● **Directions**
Each line below that carries the string "BrowserGateway" must appear in the answer.

Data for analysis Block Start

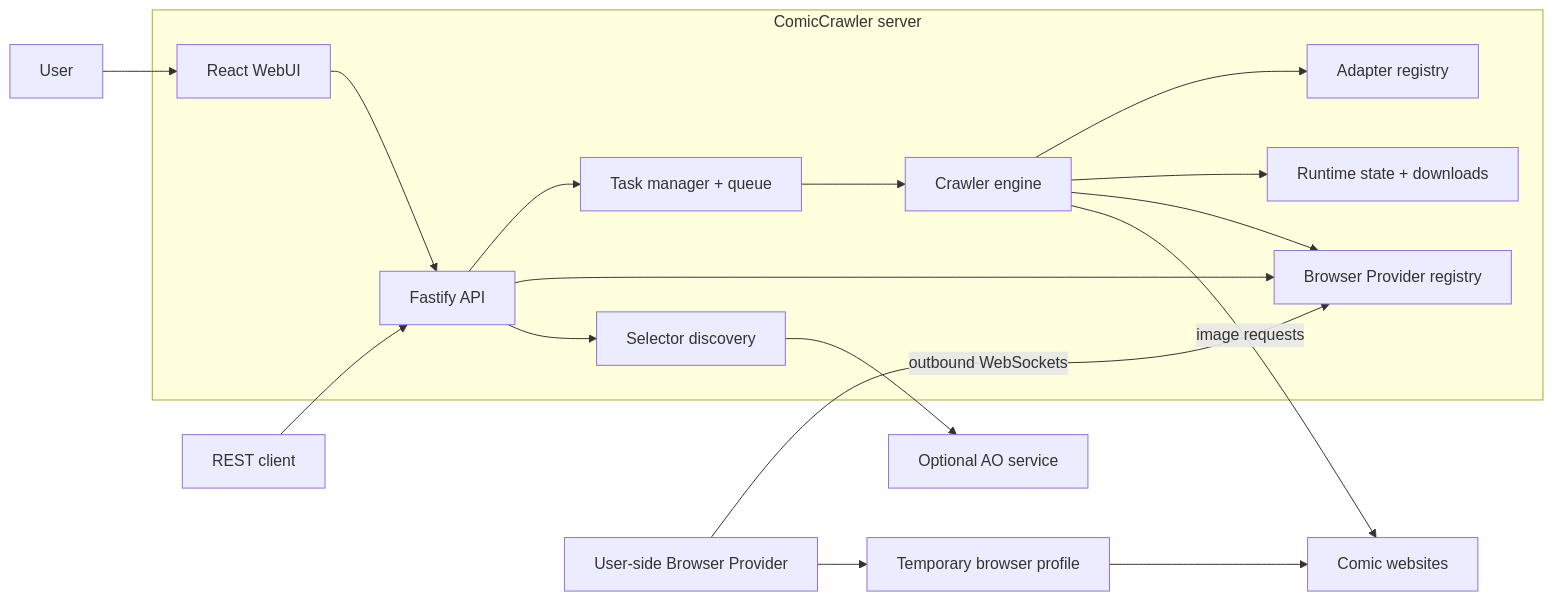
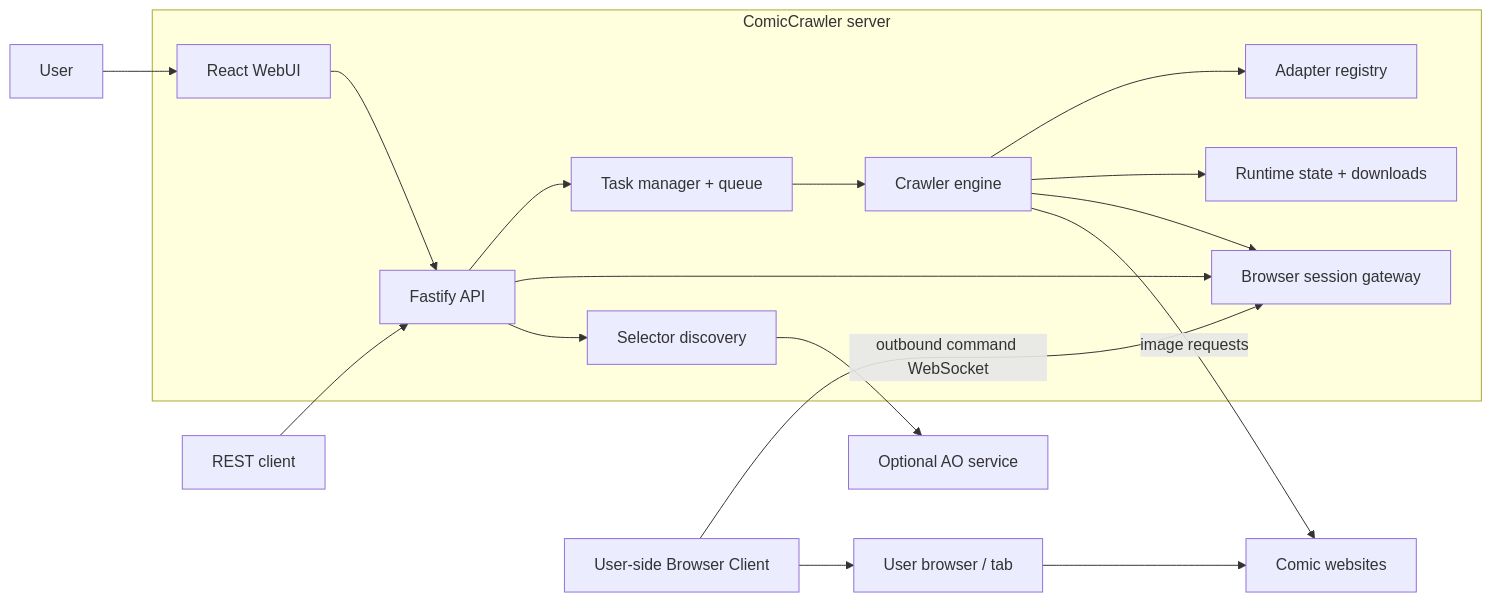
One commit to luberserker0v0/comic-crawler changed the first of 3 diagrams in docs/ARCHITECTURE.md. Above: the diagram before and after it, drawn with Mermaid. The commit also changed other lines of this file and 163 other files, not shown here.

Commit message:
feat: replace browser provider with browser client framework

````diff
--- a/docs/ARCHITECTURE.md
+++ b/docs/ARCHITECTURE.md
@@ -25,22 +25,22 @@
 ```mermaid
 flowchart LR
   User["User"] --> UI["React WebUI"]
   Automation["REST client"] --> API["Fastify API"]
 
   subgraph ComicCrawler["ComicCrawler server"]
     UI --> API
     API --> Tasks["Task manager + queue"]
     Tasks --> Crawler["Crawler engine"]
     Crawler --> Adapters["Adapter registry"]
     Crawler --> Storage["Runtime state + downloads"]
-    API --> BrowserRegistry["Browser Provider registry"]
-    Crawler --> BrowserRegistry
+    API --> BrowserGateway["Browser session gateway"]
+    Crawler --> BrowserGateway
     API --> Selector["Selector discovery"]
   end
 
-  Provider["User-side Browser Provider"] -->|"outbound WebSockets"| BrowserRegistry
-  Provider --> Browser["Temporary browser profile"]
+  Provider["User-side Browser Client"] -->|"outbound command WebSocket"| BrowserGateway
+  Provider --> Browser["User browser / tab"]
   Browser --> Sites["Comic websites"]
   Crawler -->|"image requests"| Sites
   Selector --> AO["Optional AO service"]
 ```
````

Data for analysis Block End
Data for analysis Block Start

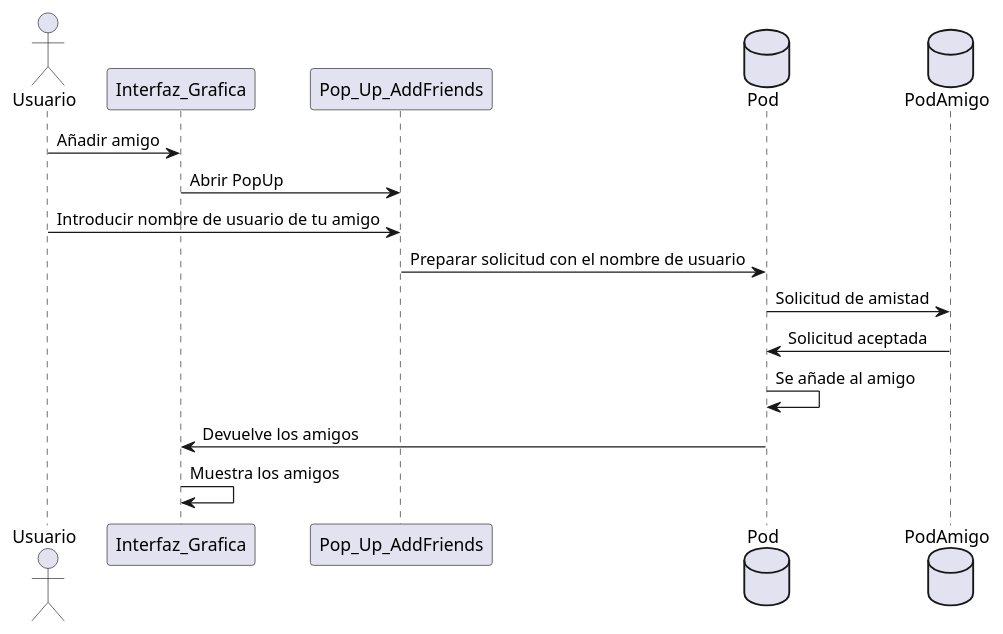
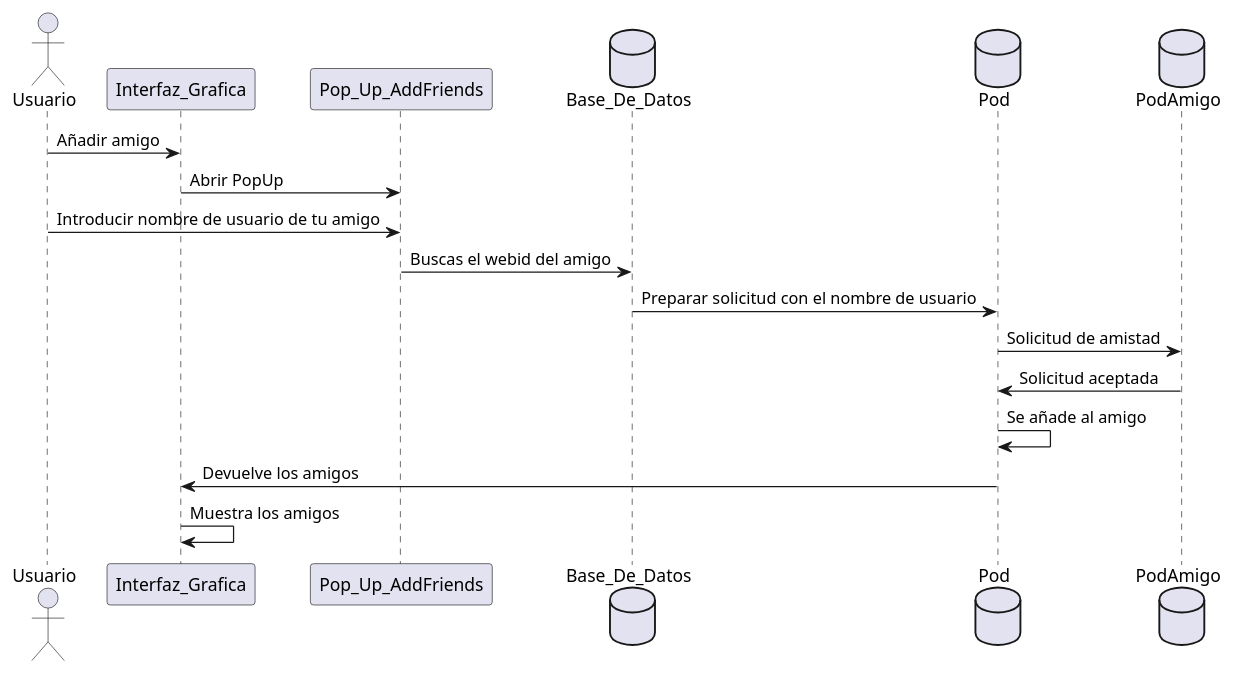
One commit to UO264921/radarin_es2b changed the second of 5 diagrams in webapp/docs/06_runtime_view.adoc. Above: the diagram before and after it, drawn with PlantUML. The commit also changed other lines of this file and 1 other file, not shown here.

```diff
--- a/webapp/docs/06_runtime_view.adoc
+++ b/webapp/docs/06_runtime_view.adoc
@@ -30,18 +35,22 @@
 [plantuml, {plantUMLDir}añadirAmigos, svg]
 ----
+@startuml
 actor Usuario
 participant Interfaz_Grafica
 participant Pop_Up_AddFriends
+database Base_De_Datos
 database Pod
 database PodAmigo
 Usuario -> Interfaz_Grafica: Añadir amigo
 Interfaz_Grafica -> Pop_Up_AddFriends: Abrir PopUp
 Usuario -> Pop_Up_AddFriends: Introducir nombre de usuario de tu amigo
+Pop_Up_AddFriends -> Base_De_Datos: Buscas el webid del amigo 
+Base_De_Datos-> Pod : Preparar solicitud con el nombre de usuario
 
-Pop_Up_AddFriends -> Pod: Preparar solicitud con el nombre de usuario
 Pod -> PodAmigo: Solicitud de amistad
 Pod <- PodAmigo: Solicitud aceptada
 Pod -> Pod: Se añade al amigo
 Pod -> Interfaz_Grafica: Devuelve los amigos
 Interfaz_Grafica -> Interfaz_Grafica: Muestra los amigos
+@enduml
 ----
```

Data for analysis Block End

● **Written solution**
+    API --> BrowserGateway["Browser session gateway"]
+    Crawler --> BrowserGateway
+  Provider["User-side Browser Client"] -->|"outbound command WebSocket"| BrowserGateway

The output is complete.